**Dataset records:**
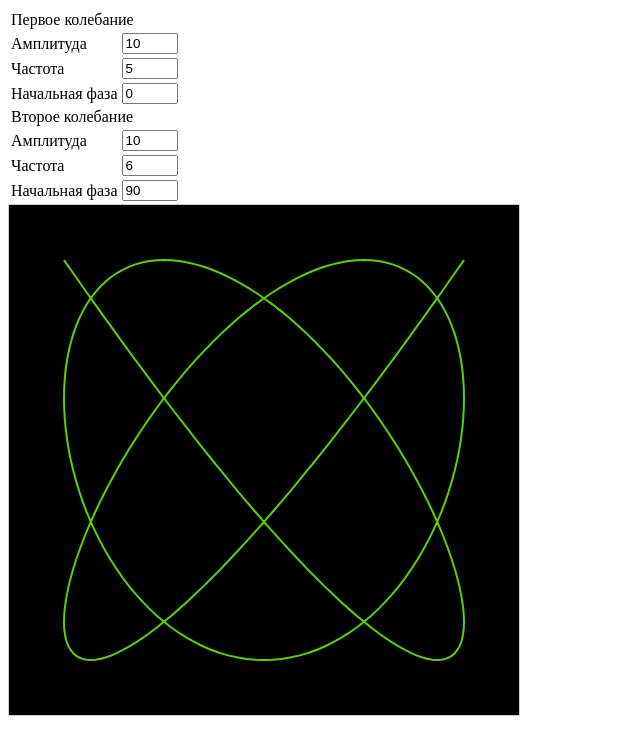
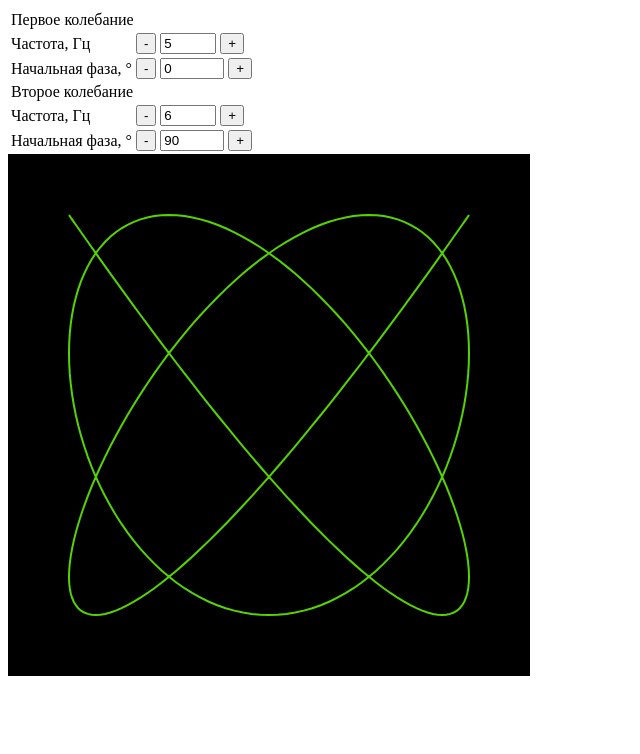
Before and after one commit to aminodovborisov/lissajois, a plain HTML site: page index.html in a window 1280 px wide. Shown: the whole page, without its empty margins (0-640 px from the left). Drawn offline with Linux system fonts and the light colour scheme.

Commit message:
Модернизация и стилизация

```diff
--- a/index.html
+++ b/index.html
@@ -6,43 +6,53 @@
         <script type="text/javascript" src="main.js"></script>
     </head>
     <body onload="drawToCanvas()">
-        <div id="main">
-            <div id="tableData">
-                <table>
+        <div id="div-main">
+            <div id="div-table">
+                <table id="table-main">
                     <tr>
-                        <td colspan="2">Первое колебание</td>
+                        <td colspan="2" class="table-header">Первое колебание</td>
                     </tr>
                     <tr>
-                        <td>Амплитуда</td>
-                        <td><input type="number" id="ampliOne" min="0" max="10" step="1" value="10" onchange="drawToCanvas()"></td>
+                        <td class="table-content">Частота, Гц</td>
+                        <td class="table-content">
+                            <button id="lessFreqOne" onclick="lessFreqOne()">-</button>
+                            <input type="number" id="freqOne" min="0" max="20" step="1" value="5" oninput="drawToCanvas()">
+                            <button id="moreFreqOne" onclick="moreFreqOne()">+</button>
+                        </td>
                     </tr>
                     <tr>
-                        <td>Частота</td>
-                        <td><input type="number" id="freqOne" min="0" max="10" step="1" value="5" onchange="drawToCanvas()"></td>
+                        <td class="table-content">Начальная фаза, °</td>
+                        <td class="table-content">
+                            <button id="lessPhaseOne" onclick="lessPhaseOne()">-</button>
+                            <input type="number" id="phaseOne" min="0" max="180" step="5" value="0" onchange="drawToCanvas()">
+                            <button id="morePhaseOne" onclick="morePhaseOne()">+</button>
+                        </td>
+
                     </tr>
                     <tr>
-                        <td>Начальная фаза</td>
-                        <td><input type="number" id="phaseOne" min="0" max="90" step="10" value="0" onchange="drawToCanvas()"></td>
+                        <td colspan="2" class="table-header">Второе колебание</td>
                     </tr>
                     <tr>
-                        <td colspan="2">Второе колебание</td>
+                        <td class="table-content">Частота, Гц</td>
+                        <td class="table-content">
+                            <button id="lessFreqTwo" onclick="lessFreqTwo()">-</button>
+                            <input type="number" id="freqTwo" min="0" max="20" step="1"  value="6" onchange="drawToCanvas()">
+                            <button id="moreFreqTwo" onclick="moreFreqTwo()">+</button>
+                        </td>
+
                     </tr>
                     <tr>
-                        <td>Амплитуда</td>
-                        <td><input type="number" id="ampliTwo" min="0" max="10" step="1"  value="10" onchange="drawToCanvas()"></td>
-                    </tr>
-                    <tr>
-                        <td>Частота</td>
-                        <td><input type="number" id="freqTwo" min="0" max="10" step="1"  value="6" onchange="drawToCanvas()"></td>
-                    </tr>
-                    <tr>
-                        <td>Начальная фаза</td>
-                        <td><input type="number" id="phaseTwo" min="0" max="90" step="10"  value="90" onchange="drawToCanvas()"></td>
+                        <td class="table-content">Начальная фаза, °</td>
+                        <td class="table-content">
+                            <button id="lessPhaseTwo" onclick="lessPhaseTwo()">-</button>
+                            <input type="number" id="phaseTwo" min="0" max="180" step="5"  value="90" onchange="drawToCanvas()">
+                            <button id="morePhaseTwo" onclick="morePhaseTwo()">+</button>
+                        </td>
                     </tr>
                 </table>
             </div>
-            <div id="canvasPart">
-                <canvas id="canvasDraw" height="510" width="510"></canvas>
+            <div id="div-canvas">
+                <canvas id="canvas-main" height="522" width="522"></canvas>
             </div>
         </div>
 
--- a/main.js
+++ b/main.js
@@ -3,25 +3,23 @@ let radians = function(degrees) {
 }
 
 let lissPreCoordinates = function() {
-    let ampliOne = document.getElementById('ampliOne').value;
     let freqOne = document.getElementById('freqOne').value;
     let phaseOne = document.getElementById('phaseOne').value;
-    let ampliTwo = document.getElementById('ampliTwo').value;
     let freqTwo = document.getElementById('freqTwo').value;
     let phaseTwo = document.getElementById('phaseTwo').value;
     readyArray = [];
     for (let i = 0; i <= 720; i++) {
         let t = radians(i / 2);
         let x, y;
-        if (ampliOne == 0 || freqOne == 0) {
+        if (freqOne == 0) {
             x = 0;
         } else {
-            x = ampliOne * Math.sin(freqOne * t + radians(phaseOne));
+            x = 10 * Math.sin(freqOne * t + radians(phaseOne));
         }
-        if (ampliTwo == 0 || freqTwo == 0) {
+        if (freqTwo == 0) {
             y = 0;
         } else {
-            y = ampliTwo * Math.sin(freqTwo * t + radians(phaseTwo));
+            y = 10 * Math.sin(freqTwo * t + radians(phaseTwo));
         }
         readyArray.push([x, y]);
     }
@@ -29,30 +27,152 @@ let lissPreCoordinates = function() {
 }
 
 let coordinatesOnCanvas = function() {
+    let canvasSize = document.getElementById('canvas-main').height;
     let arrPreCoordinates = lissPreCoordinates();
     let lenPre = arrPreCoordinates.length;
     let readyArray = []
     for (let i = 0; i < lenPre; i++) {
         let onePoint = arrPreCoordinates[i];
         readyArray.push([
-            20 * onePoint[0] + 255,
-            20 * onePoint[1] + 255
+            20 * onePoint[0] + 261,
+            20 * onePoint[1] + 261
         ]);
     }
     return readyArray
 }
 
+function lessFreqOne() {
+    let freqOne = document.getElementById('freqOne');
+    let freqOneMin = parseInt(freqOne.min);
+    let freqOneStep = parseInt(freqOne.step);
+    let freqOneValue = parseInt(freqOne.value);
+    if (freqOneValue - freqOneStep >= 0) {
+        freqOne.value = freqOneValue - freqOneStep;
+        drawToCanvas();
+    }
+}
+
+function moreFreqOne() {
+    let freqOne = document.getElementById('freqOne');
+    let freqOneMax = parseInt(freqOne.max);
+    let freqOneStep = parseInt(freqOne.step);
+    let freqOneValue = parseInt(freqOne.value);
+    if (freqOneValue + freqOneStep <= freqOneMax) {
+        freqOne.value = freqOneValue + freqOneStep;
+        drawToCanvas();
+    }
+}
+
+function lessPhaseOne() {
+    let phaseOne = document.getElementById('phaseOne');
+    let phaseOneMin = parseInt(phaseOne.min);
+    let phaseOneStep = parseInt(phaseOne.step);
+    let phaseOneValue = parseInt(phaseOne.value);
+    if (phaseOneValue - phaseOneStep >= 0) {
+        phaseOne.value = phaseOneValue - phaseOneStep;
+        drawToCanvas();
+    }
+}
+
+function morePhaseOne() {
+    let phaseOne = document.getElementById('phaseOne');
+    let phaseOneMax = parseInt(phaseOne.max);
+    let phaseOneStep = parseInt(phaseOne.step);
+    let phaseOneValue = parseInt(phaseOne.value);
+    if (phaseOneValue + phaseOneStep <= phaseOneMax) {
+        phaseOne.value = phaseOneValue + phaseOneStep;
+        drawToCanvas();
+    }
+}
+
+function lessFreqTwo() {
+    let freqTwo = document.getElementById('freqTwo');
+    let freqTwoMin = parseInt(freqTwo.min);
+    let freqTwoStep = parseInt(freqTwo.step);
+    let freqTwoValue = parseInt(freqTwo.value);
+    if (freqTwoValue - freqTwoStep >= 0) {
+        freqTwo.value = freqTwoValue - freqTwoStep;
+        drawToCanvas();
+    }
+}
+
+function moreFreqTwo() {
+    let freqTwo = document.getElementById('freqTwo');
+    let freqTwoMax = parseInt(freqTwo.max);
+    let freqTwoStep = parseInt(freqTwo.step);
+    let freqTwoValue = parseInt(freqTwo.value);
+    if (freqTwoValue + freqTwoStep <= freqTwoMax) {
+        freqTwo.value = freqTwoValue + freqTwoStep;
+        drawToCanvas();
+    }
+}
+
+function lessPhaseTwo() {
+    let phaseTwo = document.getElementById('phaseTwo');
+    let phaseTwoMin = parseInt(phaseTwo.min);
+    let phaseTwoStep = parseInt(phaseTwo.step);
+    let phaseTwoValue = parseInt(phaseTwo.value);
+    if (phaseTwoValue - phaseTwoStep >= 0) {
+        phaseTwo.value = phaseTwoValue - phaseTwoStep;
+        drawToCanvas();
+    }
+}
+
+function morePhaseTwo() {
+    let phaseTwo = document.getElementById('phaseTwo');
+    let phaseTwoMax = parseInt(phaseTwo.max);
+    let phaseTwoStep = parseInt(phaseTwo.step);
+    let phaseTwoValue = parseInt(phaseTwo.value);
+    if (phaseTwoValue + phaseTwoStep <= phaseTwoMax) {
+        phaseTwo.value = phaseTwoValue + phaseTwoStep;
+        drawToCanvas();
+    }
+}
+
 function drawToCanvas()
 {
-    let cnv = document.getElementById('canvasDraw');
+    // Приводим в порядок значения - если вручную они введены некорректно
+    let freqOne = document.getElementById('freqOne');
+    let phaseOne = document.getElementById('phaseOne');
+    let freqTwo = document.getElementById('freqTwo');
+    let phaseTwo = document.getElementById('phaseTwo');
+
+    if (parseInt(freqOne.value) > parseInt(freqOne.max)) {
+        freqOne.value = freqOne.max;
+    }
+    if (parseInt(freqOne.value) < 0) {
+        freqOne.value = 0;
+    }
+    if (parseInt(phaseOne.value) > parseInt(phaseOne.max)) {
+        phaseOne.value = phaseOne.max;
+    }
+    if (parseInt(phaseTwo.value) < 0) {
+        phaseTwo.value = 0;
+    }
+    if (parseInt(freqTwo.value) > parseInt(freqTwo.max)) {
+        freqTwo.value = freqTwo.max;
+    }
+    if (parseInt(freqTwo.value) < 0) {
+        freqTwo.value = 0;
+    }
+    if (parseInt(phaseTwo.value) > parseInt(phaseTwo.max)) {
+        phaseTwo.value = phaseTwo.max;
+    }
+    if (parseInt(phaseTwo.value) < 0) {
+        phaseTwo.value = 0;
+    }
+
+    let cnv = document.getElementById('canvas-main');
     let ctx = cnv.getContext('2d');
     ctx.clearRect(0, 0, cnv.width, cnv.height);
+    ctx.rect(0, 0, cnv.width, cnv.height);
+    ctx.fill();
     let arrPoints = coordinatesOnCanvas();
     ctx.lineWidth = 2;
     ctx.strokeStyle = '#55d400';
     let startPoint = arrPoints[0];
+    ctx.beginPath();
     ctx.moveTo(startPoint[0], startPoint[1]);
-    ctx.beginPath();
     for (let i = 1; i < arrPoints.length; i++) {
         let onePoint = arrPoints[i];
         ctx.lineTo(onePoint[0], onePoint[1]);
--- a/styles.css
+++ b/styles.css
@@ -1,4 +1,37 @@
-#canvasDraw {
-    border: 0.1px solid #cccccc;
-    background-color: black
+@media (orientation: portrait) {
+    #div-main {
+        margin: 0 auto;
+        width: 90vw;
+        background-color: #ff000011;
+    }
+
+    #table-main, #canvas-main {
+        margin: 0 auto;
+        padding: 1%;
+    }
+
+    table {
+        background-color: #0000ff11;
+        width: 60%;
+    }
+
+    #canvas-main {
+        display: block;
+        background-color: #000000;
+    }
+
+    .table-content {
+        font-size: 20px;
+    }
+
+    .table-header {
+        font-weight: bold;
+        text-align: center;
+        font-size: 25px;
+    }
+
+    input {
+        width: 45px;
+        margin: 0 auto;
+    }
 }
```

**TASK BRIEF:**
Wherever a line of the data above contains "arrPoints", copy that line.

**OUTPUT FOR THIS TASK:**
     let arrPoints = coordinatesOnCanvas();
     let startPoint = arrPoints[0];
     for (let i = 1; i < arrPoints.length; i++) {
         let onePoint = arrPoints[i];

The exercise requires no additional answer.